Segment Open

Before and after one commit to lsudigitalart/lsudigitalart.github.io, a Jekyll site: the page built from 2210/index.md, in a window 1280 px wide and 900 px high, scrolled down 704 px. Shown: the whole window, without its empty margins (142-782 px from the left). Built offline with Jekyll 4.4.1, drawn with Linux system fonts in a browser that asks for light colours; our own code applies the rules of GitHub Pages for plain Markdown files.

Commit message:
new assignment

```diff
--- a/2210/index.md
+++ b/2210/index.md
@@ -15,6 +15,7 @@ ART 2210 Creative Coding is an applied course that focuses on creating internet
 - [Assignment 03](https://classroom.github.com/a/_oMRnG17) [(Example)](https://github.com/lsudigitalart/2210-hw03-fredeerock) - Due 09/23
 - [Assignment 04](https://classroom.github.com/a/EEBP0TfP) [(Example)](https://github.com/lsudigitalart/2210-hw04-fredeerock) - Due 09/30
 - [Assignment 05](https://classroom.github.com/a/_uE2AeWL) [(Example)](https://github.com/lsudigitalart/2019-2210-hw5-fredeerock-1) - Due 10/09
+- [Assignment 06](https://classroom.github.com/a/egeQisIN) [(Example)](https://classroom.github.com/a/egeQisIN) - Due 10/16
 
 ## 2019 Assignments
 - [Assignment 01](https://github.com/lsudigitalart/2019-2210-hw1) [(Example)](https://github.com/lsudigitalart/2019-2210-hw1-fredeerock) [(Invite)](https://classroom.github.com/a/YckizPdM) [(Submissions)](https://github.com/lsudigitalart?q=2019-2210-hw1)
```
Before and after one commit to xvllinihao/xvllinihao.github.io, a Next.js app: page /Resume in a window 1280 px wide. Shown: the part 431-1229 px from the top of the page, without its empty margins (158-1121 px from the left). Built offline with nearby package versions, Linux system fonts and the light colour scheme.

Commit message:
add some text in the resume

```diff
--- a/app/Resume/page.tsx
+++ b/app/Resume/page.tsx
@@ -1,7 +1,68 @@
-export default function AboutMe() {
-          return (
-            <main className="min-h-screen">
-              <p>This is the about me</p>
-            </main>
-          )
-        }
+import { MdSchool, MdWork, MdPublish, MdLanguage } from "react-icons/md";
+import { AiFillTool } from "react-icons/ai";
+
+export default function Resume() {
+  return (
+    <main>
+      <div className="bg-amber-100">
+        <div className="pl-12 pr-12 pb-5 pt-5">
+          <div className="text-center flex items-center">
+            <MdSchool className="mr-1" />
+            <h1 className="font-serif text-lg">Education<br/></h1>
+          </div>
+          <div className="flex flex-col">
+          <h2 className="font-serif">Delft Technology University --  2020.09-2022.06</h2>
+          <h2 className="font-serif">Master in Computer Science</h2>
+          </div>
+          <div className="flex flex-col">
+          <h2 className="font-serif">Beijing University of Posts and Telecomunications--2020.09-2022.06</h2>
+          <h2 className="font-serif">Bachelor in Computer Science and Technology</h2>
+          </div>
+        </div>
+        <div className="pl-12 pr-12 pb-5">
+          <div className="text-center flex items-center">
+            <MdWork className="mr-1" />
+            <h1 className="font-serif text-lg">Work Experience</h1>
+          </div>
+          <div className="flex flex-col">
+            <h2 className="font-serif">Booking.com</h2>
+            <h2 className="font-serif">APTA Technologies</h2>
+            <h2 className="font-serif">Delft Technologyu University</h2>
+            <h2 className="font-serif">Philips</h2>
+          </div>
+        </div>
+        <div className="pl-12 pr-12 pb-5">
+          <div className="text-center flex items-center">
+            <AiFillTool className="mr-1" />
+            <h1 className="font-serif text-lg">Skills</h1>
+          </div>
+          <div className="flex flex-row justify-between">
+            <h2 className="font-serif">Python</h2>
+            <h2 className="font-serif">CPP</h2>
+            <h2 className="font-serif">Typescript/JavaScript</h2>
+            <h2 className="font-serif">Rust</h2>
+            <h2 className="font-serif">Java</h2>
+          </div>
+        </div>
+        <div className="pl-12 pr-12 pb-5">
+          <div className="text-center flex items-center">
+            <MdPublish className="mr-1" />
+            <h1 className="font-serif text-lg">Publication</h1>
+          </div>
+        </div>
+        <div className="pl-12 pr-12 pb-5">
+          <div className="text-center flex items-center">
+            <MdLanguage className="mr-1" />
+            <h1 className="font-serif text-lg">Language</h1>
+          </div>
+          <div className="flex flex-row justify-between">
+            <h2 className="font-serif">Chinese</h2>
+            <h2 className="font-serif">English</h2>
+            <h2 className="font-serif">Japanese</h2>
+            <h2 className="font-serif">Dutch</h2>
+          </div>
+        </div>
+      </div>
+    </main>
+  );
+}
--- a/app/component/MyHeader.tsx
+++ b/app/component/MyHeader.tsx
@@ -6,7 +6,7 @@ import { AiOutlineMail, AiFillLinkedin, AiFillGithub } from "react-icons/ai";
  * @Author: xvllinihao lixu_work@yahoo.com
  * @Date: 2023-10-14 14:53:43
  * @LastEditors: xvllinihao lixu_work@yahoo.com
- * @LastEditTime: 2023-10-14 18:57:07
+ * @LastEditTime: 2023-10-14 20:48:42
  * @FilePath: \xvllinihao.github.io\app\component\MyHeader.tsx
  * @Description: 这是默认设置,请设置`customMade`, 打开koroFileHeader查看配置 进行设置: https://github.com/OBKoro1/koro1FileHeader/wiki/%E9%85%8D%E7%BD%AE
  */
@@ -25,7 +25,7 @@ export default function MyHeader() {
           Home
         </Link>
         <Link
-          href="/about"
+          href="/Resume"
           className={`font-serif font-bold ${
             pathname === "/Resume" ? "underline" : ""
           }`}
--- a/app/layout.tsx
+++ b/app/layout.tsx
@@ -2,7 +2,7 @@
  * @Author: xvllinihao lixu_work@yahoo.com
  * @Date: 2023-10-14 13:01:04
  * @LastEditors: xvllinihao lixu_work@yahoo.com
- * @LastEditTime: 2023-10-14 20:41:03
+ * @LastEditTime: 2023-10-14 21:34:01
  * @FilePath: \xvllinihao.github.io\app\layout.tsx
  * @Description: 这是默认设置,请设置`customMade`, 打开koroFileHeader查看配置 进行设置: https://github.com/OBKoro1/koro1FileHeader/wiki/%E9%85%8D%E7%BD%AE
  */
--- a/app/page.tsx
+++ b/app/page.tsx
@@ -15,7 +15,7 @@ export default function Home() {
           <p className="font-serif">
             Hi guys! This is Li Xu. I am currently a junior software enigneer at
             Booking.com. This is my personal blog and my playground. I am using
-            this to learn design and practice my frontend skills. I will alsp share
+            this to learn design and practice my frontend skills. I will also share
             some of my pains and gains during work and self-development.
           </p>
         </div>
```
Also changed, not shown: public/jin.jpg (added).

Segment Closed

WORK ITEM » Look through the listing above and count the lines where the string "offline" appears. Report the number only.

RESPONSE BOX » 2